* Provided information

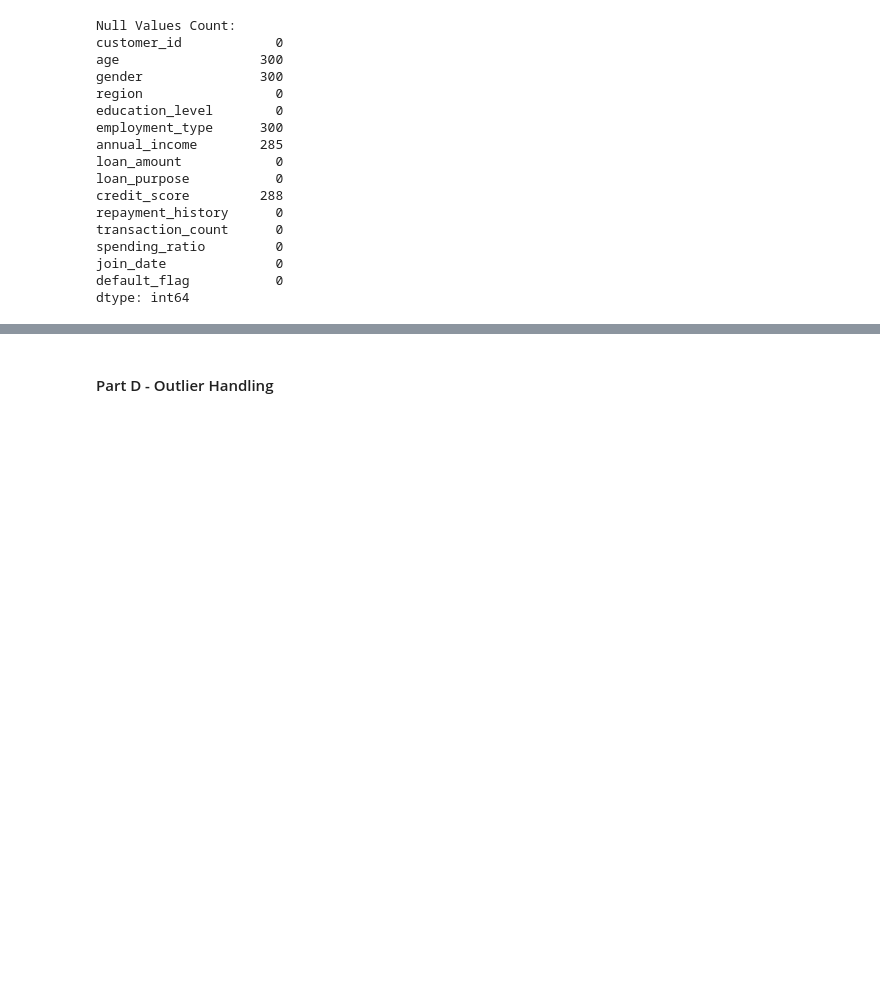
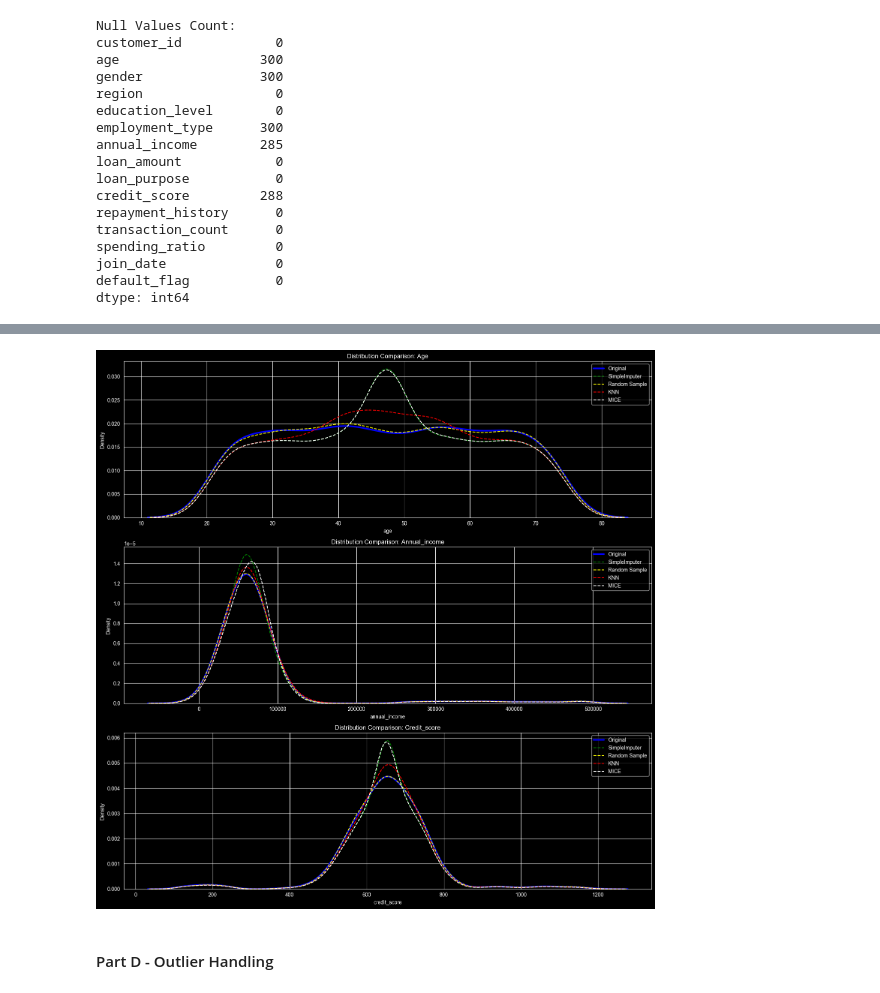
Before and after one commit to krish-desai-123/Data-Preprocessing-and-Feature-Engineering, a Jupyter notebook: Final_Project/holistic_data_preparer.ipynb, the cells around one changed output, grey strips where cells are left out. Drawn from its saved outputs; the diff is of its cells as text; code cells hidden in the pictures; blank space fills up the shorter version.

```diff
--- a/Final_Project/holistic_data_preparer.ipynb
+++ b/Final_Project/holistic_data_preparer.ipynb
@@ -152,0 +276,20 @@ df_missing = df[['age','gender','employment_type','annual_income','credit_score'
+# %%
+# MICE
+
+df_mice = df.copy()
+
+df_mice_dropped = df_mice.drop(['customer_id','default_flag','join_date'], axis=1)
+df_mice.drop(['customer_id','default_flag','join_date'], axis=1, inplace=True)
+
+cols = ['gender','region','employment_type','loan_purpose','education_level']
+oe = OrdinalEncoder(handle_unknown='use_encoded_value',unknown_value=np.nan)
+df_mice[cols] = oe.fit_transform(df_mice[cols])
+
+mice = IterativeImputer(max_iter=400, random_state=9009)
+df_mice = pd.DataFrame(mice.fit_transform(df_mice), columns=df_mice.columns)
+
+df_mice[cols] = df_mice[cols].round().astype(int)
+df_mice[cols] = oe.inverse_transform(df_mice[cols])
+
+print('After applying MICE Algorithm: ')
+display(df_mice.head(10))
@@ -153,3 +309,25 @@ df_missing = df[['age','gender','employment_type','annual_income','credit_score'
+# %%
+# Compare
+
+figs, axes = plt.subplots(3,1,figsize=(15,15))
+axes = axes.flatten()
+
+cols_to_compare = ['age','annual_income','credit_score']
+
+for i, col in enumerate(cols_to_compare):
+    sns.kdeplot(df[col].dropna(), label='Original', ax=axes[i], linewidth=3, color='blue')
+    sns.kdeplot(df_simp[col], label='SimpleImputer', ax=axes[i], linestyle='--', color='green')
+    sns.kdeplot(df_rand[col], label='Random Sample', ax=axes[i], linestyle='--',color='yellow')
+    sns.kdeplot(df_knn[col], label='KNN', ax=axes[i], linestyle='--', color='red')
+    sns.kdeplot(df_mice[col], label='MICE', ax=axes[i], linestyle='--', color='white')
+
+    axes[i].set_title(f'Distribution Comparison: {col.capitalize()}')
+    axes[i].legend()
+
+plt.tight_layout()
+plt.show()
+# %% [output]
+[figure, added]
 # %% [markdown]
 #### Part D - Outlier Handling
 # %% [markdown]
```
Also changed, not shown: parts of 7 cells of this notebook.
...
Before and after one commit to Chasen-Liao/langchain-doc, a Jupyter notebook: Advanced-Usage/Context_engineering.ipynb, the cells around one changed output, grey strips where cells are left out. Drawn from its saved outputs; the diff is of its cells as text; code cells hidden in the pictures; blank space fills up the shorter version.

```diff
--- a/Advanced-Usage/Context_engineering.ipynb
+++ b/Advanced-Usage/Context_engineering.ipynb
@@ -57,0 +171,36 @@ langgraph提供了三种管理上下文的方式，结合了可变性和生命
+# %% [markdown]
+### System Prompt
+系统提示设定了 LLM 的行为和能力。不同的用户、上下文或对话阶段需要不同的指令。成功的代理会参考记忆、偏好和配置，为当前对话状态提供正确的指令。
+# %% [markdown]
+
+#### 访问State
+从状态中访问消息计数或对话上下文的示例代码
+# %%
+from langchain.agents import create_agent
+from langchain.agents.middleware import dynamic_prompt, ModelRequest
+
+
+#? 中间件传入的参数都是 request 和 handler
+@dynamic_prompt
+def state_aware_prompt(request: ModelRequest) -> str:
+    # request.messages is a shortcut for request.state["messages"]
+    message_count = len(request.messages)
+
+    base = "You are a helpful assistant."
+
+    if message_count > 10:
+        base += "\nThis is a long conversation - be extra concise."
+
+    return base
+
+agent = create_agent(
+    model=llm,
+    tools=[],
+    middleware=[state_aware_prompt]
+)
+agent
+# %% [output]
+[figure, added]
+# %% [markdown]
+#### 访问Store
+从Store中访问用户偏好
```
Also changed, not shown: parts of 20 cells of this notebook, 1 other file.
---
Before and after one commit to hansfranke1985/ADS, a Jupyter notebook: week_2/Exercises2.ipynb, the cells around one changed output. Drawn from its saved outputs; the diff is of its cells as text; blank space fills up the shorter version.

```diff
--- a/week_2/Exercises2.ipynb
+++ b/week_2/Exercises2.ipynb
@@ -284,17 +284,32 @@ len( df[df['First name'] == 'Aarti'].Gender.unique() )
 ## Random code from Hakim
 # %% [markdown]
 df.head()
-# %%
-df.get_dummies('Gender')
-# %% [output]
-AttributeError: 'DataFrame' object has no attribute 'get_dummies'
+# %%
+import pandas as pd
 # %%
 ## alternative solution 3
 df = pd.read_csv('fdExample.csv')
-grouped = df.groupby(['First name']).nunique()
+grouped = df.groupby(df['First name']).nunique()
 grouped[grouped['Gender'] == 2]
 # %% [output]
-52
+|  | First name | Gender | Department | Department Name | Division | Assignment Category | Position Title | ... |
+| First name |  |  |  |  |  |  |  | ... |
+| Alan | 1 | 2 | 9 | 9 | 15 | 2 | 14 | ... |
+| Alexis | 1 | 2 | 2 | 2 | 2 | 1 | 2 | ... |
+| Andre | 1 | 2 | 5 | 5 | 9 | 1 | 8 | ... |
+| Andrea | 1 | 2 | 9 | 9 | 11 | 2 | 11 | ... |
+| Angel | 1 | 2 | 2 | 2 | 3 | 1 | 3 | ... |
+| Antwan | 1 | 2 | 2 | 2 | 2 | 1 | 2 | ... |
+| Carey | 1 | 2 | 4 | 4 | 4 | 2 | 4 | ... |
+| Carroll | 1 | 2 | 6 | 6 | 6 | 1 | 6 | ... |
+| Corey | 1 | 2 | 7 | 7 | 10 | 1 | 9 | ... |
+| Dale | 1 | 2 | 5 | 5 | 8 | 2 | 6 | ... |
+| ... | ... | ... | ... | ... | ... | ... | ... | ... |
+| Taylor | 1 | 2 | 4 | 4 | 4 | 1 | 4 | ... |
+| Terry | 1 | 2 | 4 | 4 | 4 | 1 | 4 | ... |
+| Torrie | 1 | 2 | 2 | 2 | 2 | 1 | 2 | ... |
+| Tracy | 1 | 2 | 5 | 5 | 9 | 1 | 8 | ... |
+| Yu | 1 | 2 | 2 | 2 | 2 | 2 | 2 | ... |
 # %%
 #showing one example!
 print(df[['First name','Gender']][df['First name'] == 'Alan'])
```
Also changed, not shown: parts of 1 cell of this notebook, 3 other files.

* Task goal
Copy each line above that has the word "nunique".

* Answer section
-grouped = df.groupby(['First name']).nunique()
+grouped = df.groupby(df['First name']).nunique()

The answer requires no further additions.